Many employers are considering adopting policies on vaccination for their workforces, and some such policies include provisions on disciplinary action for refusing to vaccinate.
But when can an employer impose disciplinary action for refusing to vaccinate? The answer to this question is not clear-cut. Employees have the right to freedom of belief, and some employees may refuse to vaccinate on religious grounds. They may also have a valid medical reason not to vaccinate. For example, in the first trimester of pregnancy, covid-19 vaccines are not advisable for pregnant women.
If an employee refuses to vaccinate in such circumstances, the employer can’t take disciplinary action against the employee, because the employee’s refusal will be justified.
However, where the employee refuses to vaccinate without a good reason, the employer may take disciplinary action for refusing to get a covid-19 vaccine. This is because by refusing to vaccinate, that employee is placing the lives and safety of other employees at risk, as that employee is more vulnerable to contracting covid-19 and transmitting it to others in the workplace. This can also undermine the employer’s compliance with its obligations to ensure a healthy and safe working environment as required under the Occupational Health and Safety Act.
There is, however, one exception to this. If the employee who refuses to vaccinate, elects instead to produce a negative covid-19 test result (at his or her own expense) which is sufficiently recent to exclude the risk of that person entering the workplace with covid-19, the employer would have difficulty justifying disciplinary action for a refusal to vaccinate.

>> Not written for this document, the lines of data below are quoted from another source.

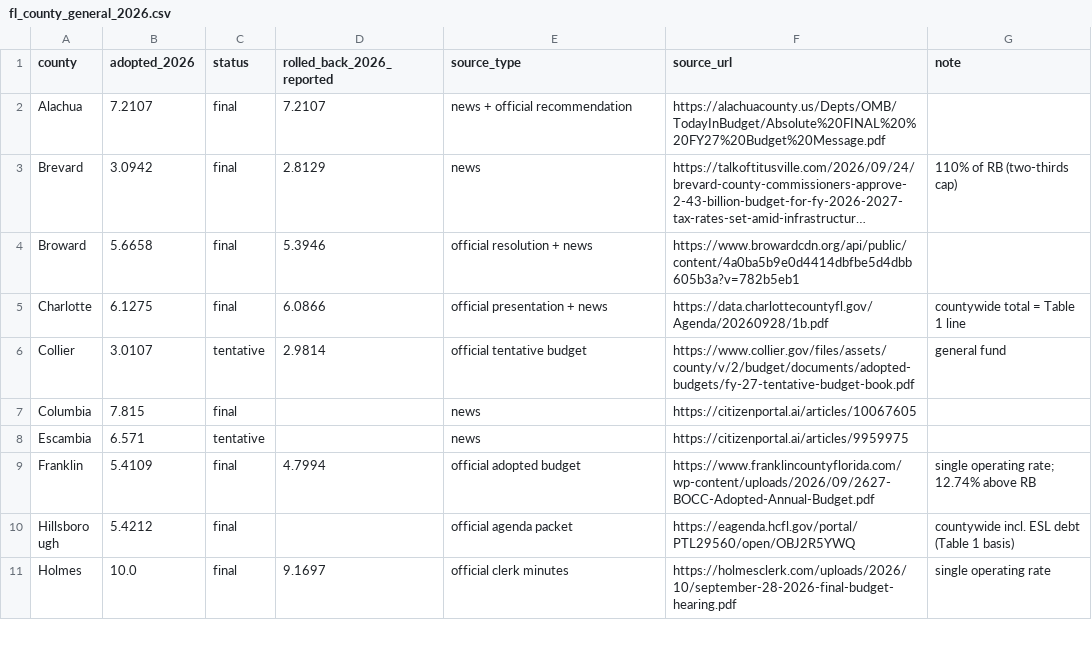
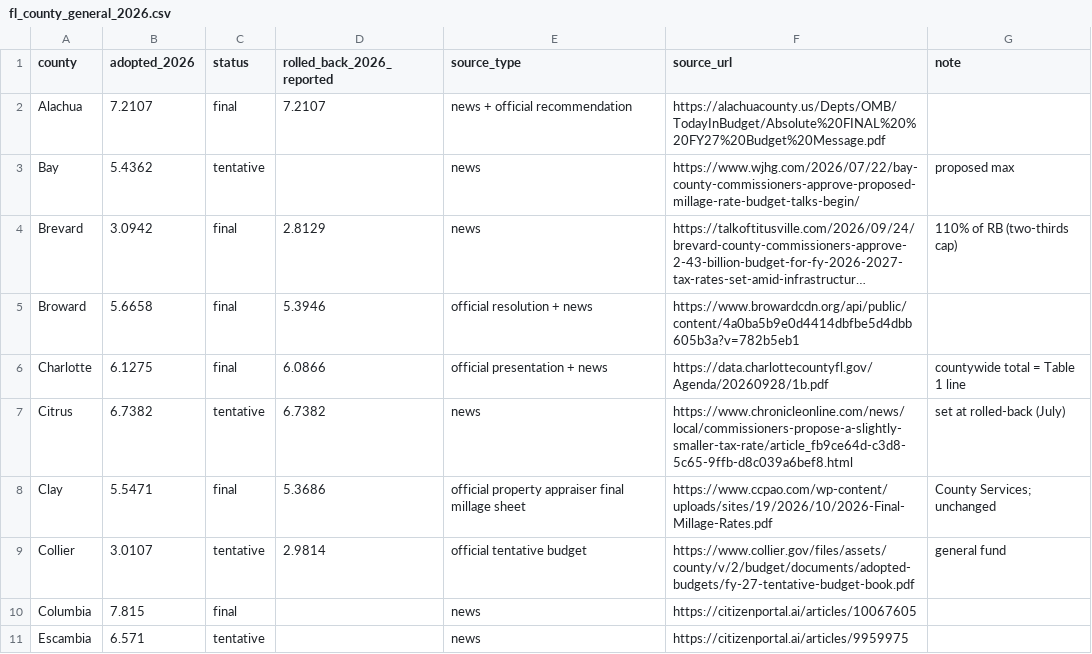
Before and after one commit to danielmstein68/property-tax-model, a CSV file: inputs/fl_county_general_2026.csv, drawn as a sheet; only a part is shown; the shorter side is filled out with more unchanged rows; long unchanged cells end in …; the diff covers the shown part only; the diff names each change by its address in the sheet, - before the commit and + after, or states it on an @@ line.

```diff
--- a/inputs/fl_county_general_2026.csv
+++ b/inputs/fl_county_general_2026.csv
+row 3: Bay | 5.4362 | tentative |  | news | https://www.wjhg.com/2026/07/22/bay-county-commissioners-approve-proposed-millage-rate-budget-talks-begin/ | proposed max
+row 7: Citrus | 6.7382 | tentative | 6.7382 | news | https://www.chronicleonline.com/news/local/commissioners-propose-a-slightly-smaller-tax-rate/article_fb9ce64d-c3d8-5c65-9ffb-d8c039a6bef8.html | set at rolled-back (July)
+row 8: Clay | 5.5471 | final | 5.3686 | official property appraiser final millage sheet | https://www.ccpao.com/wp-content/uploads/sites/19/2026/10/2026-Final-Millage-Rates.pdf | County Services; unchanged
```
Also changed, not shown: 6 added rows elsewhere in this file, 3 other files.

In summary, the requirement to vaccinate and how to deal with it, is uncharted territory for employers in South Africa and worldwide, and employers must carefully consider the circumstances of every case in deciding whether or not disciplinary action is warranted.